The International Monetary Fund has renewed its push for Australia’s four largest banks to fund loans with more shareholder equity and less debt….The Washington-based institution has also controversially suggested governments consider levying a new tax on bank liabilities to discourage excessive risk-taking and to pre-fund future financial bailouts.
…The IMF says banks deemed by governments to be “too important to fail” can borrow at lower rates and take bigger risks because of an implicit government insurance subsidy.
A higher minimum capital requirement for SIBs [systemically important banks], in addition to heightened supervision and a credible resolution framework, mitigates systemic risk by providing higher loss absorbency that reduces the likelihood of an SIB becoming insolvent.”
Compare this with David Murray who was quoted yesterday emphasising the role of bank performance in its winning dominant market shares and the need to seek capital relief from Basel rules deemed excessive.

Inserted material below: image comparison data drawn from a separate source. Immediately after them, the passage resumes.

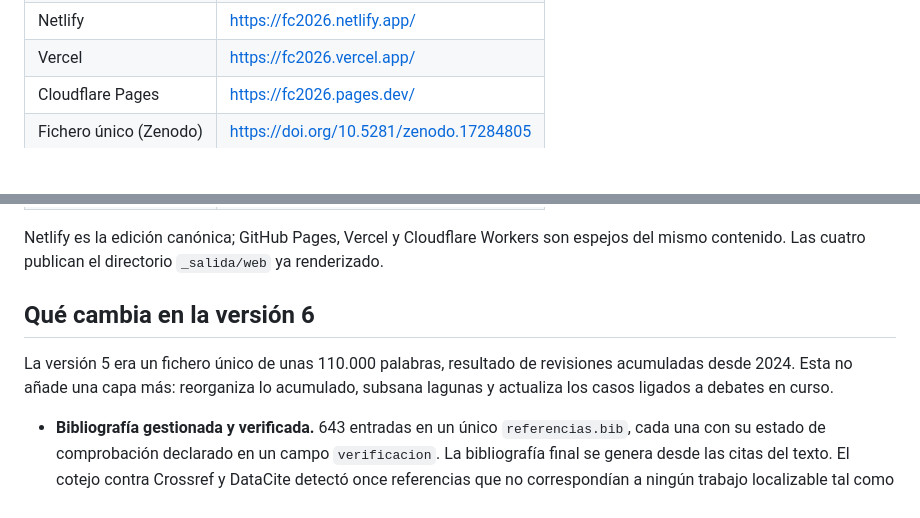
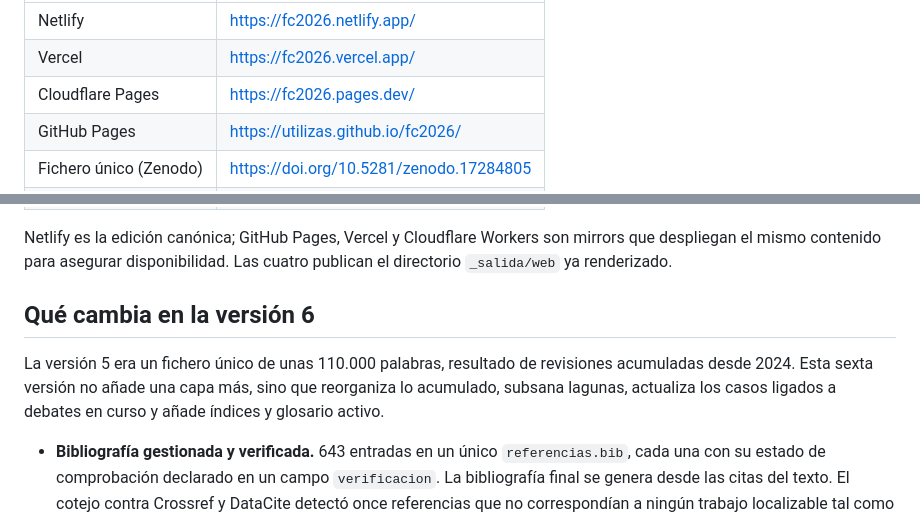
Before and after one commit to utilizas/fc2026, a Markdown page: README.md, 2 parts joined by grey strips. Drawn GitHub-style; blank space fills up the shorter version.

Commit message:
Revise README for version 6 updates and links
Updated the README to reflect changes in version 6, including new links and improved content organization.

```diff
--- a/README.md
+++ b/README.md
@@ -26,4 +24,5 @@ sociedad del conocimiento— con estudios de caso documentados, glosario activo
 | Netlify | <https://fc2026.netlify.app/> |
 | Vercel | <https://fc2026.vercel.app/> |
 | Cloudflare Pages | <https://fc2026.pages.dev/> |
+| GitHub Pages | <https://utilizas.github.io/fc2026/> |
 | Fichero único (Zenodo) | <https://doi.org/10.5281/zenodo.17284805> |
@@ -30,13 +30,13 @@ sociedad del conocimiento— con estudios de caso documentados, glosario activo
 
 Netlify es la edición canónica; GitHub Pages, Vercel y Cloudflare Workers son
-espejos del mismo contenido. Las cuatro publican el directorio `_salida/web` ya
+mirrors que despliegan el mismo contenido para asegurar disponibilidad. Las cuatro publican el directorio `_salida/web` ya
 renderizado.
 
 ## Qué cambia en la versión 6
 
 La versión 5 era un fichero único de unas 110.000 palabras, resultado de
-revisiones acumuladas desde 2024. Esta no añade una capa más: reorganiza lo
-acumulado, subsana lagunas y actualiza los casos ligados a debates en curso.
+revisiones acumuladas desde 2024. Esta sexta versión no añade una capa más, sino que reorganiza lo
+acumulado, subsana lagunas, actualiza los casos ligados a debates en curso y añade índices y glosario activo.
 
 - **Bibliografía gestionada y verificada.** 643 entradas en un único
   `referencias.bib`, cada una con su estado de comprobación declarado en un
```
Also changed, not shown: other parts of README.md (+3 -4 lines).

This is despite the DSIB charge here being largely gamed already thanks to APRA.
Full IMF report here.